Summary

Support Vector Machines are supervised models that take positive and negative instances of classes in some feature space as training instances, and learn a linear decision boundary between the two classes. Unlike probability based methods such as logistic regression that attempt to learn a hyperplane that maximizes the likelihood of the training data, SVMs rely on margin and learn hyperplanes that maximize the distance separation between positive and negative instances. For cases where the training data isn't perfectly separable, they make use of slack variables.

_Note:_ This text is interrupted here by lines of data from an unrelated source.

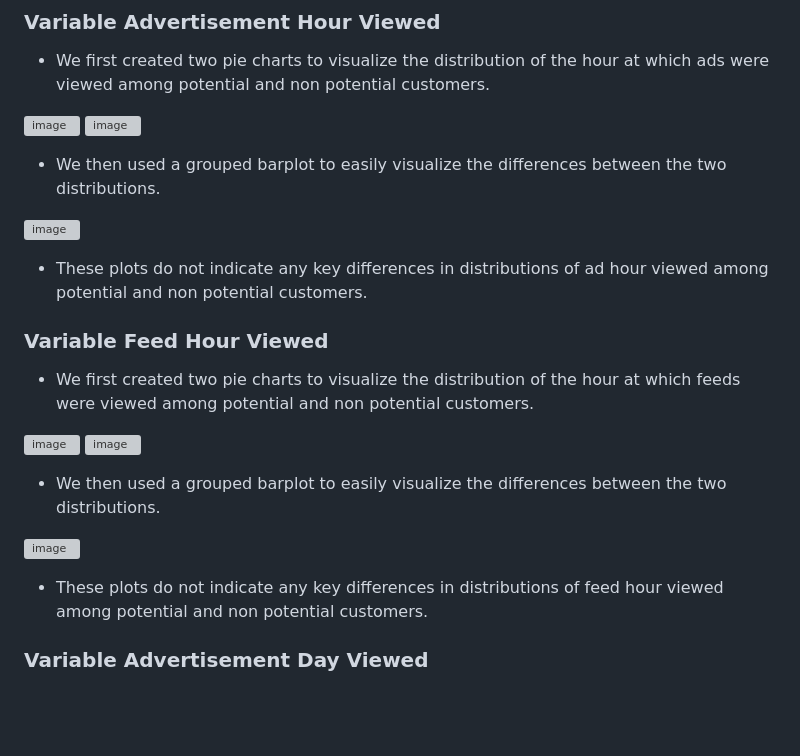
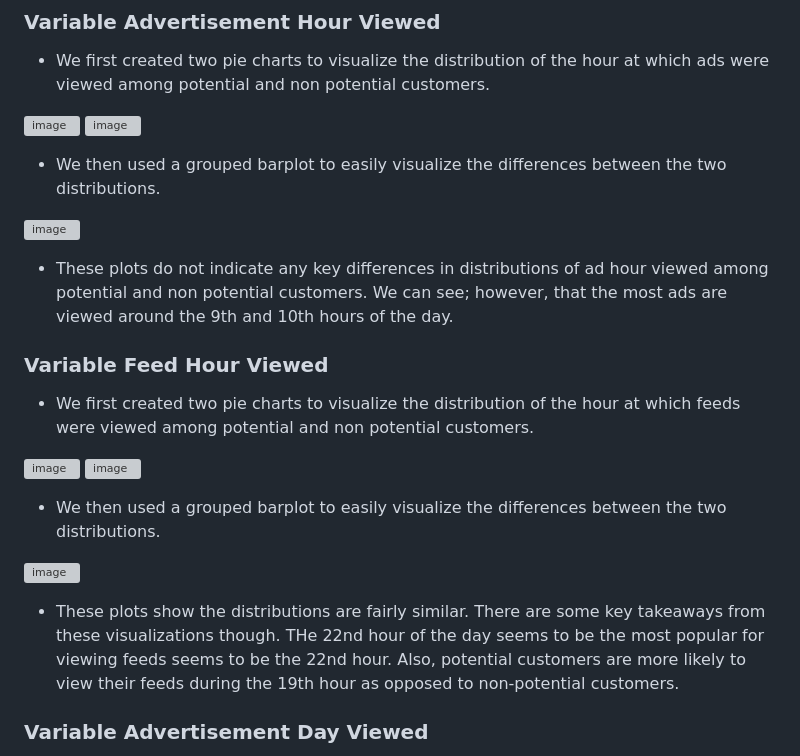
Before and after one commit to akannan05/ges24, a Markdown page: Aggregate Statistics/Summary.md, the part around one of its changes. GitHub-like rendering; blank space fills up the shorter version; grey boxes are pictures that could not be loaded.

```diff
--- a/Aggregate Statistics/Summary.md
+++ b/Aggregate Statistics/Summary.md
@@ -120,7 +120,7 @@
 ![image](https://github.com/akannan05/ges24/assets/70667502/24c929ea-2e82-45a9-99a9-3ea47e6c68b4)
 
 
-- These plots do not indicate any key differences in distributions of ad hour viewed among potential and non potential customers.
+- These plots do not indicate any key differences in distributions of ad hour viewed among potential and non potential customers. We can see; however, that the most ads are viewed around the 9th and 10th hours of the day.
 
 
 
@@ -139,7 +139,7 @@
 
 
 
-- These plots do not indicate any key differences in distributions of feed hour viewed among potential and non potential customers.
+- These plots show the distributions are fairly similar. There are some key takeaways from these visualizations though. THe 22nd hour of the day seems to be the most popular for viewing feeds seems to be the 22nd hour. Also, potential customers are more likely to view their feeds during the 19th hour as opposed to non-potential customers.
 
 
 ### Variable Advertisement Day Viewed
```
Also changed, not shown: other parts of Aggregate Statistics/Summary.md (+23 -0 lines).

Formal Description

We are given some training data ${\displaystyle {\mathcal {D}}}$, a set of n points of the form

${\displaystyle {\mathcal {D}}=\left\{(\mathbf {x} _{i},y_{i})\mid \mathbf {x} _{i}\in \mathbb {R} ^{p},\,y_{i}\in \{-1,1\}\right\}_{i=1}^{n}}$

where the yi is either 1 or −1, indicating the class to which the point ${\displaystyle \mathbf {x} _{i}}$ belongs. Each ${\displaystyle \mathbf {x} _{i}}$ is a p-dimensional real vector. We want to find the maximum-margin hyperplane that divides the points having ${\displaystyle y_{i}=1}$ from those having ${\displaystyle y_{i}=-1}$.

We want to choose the ${\displaystyle {\mathbf {w} }}$ and ${\displaystyle b}$ to maximize the margin, or distance between the parallel hyperplanes that are as far apart as possible while still separating the data, i.e.

Minimize (in ${\displaystyle {\mathbf {w} ,b}}$)

${\displaystyle \|\mathbf {w} \|}$

subject to (for any ${\displaystyle i=1,\dots ,n}$)

${\displaystyle y_{i}(\mathbf {w} \cdot \mathbf {x_{i}} -b)\geq 1.\,}$

We can substitute ||w|| with ${\displaystyle {\tfrac {1}{2}}\|\mathbf {w} \|^{2}}$ without changing the solution. This now becomes a quadratic programming problem. Some of this math is obtained from Wikipedia, refer to the corresponding Wikipedia article for more details.

Training

There exist several specialized algorithms for quickly solving the Quadratic Programming problem that arises from SVMs, mostly reliant on heuristics for breaking the problem down into smaller, more-manageable chunks. A common method is the Sequential Minimal Optimization (SMO) algorithm, which breaks the problem down into 2-dimensional sub-problems that can be solved analytically and runs in cubic time.

Advantages

• They are more robust to overfitting, since the final model relies only on support vectors, as opposed to all the instances of the training set.
• The use of the Kernel trick allows us to efficiently use custom kernels for any given task
• They can easily handle very high dimensional data

Applications

They are applicable for a variety of binary as well as multiclass classification problems such as text classification, and have recently also been applied for regression problems.